Reducing Low-Value Care May Mean Tough Conversations With Stakeholders
Laura Joszt, MA
Reducing low-value care can free up money to be spent on high-value services, but it’s a delicate conversation to have, according to panelists at the University of Michigan Center for Value-Based Insurance Design (V-BID)’s V-BID Summit, held March 13 in Ann Arbor, Michigan.
The concept of value is well known among health policy experts, the payer community, and policy makers, but patients do not necessarily have the same idea of what value means, explained Daniel Carey, MD, secretary of Health and Human Resources for the Commonwealth of Virginia.
For instance, when the concept of value is introduced into a conversation around achieving access to care, some stakeholders might get the wrong idea, he said.
“For some, I found out in the last 6 or 8 months, that sounds like we’re trying to reduce access…trying to take something away,” Carey explained.
The language being used in these discussions is crucial, said Gwen Darien, BA, executive vice president for patient advocacy and engagement at the National Patient Advocate Foundation. Her organization represents approximately 150,000 patients who are primarily low income and underresourced and have trouble accessing quality, affordable, and equitable care.
Patients don’t think about the mathematical formulas that policy makers and other experts in the field are using to define value and remove services that are considered low value because they might cause harm or be unnecessary. Instead, patients are concerned with a notion ingrained in American culture that if something is being taken away from them, then they’re being stinted.

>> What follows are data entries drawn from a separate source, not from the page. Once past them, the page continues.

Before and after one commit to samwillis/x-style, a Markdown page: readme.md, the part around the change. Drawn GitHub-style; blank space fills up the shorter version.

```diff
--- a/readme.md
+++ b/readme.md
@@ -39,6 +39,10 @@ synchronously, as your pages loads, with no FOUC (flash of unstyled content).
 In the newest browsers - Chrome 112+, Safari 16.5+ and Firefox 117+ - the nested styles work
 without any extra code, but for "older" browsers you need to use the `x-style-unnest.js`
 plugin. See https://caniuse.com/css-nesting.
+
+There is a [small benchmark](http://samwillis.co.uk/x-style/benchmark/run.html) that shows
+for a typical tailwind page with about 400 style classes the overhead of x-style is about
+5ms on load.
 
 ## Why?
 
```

The conversation has to make it clear that services are being taken away in order to keep patients safe from harm, she added.
“A lot of the ways that we’ve talked about reducing low-value services [have] had to do with waste and waste in the system,” Darien said. “People do not want to hear that anything that their doctor is prescribing for them is wasteful.”
That’s why explaining the harm of unnecessary or low-value services is important and can help the patient understand that the concern is keeping them safe.
“Less can often be more, because more can lead to unintended consequences,” she added.
When Cigna talks about reducing low-value services, many times people interpret that as taking away care, according to John Keats, MD, national medical director for affordability and specialty partnerships at Cigna. But the company tries to be very deliberate in using evidence generated by other organizations and the recommendations of the United States Preventive Services Task Force (USPSTF) to make decisions on low-value care that can be removed. A D rating from the USPSTF means that a service is not recommended to be used in asymptomatic patients.
One service that the panelists gave as an example of a low-value service that is used often and can be mostly cut out of the system is vitamin D screening. Cigna defined a population for whom vitamin D screening was recommended and would not pay for the test for any patients who didn’t meet those criteria. According to Keats, a year later, doctors have stopped ordering the test and it has saved $20 million.
“This whole idea of low-value care, I think, is great, but what I see time and again [is]…we have to be on the lookout for low-value physicians,” Keats said. “At the end of the day, this is physician-driven.”
Beth Bortz, president and chief executive officer of the Virginia Center for Health Innovation (VCHI), was in the audience and mentioned that some physicians don’t even realize they’re ordering the test as often as they are. She related the story of a member of USPSTF with whom VCHI was working in its quest to identify and measure uses of low-value care, who saw his data on vitamin D screening and thought that the data must have been wrong because he would never order that many vitamin D screenings. But when he dug into the data, he realized that a vitamin D screening was part of a bundled laboratory order, and he was ordering it far more often than he realized.
“I think that’s a big piece of the secret sauce [to reducing use of low-value services],” Bortz said. “They have to sit with [the data], look at it, dig into it.”
Carey admitted that there is pushback even from physicians when it comes to removing low-value care, and it’s not because they think low-value care utilization isn’t an issue. Most physicians agree with the concept of removing low-value care, but they worry that it will be overinterpreted and that the 5% or 10% who do need the service will miss out on it. The pushback, he clarified, has been on an “inflexible system” that doesn’t allow leeway for someone to step off and provide services that might be of low value for the majority of people but fit for that specific patient.
All this work to remove low-value care can have real benefits for patients, as it saves money that might have been used on unnecessary services and frees those dollars up for high-quality services to be used. Darien used the example of lung cancer, where if money is freed up, all patients can get their tumors sequenced so they are given the right treatment that will have the best chance of working for them instead of being treated “scattershot.”
“That’s removing low-value care to add high-value care,” she said.
In Virginia, VCHI just received $2.2 million to launch a 3-year statewide pilot to reduce the use of low-value care. The pilot will bring together 6 health systems and 3 clinically integrated networks to form a large-scale health system learning community and will also create an employer task force that includes employers, the Virginia Chamber of Commerce, and the Virginia Business Coalition. This is the next step after the work that Virginia has done to identify and measure low-value care utilization.
“Once we’ve moved the dial, then we’ll explore the headroom,” Carey said. “We need to turn waste into real dollars.”